Australian camels could be shot to curb methane
Kill a camel, earn cash for cutting greenhouse gases: That offer may be coming soon in Australia, where vast numbers of the nonnative, methane-belching animals have been trampling the Outback for more than a century.
The government has proposed that killing camels be officially registered as a means of reducing greenhouse gas emissions. Australia has the world’s largest population of wild camels—an estimated 1.2 million—and considers them to be a growing environmental problem.
The proposal, released for public comment this week, would allow sharpshooters to earn so-called carbon credits for slaughtering camels. Industrial polluters around the world could buy the credits to offset their own carbon emissions.
Each camel belches an estimated 100 pounds (45 kilograms) of methane a year, which is equivalent to a metric ton (1.1 U.S. ton) of carbon dioxide in its impact on global warming. That’s roughly one-sixth the amount of CO2 that the U.S. Environmental Protection Agency says an average car produces annually.

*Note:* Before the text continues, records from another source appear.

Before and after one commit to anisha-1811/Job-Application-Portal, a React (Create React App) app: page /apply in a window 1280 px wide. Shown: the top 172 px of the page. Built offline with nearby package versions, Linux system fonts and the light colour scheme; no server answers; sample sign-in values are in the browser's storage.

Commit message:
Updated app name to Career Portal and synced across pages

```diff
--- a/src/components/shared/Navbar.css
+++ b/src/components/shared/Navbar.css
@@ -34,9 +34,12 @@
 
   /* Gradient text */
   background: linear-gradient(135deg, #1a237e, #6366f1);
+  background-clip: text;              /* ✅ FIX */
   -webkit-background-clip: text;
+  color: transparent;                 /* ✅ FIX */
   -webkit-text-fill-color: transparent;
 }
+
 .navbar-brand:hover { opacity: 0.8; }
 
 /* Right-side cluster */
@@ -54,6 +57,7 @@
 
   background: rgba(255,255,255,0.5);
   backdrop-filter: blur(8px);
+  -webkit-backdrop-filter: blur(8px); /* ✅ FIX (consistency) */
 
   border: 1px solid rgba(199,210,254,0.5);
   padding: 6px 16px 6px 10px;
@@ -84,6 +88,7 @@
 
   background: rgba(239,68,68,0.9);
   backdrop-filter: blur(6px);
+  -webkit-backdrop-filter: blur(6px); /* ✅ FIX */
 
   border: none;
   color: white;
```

A bill to create a carbon credit regime will go to a vote in the House of Representatives on Wednesday and is expected to become law within weeks. A government registry will be set up to determine what actions will qualify for carbon credits, and bureaucrats are expected to decide by the end of the year whether killing camels will be among them.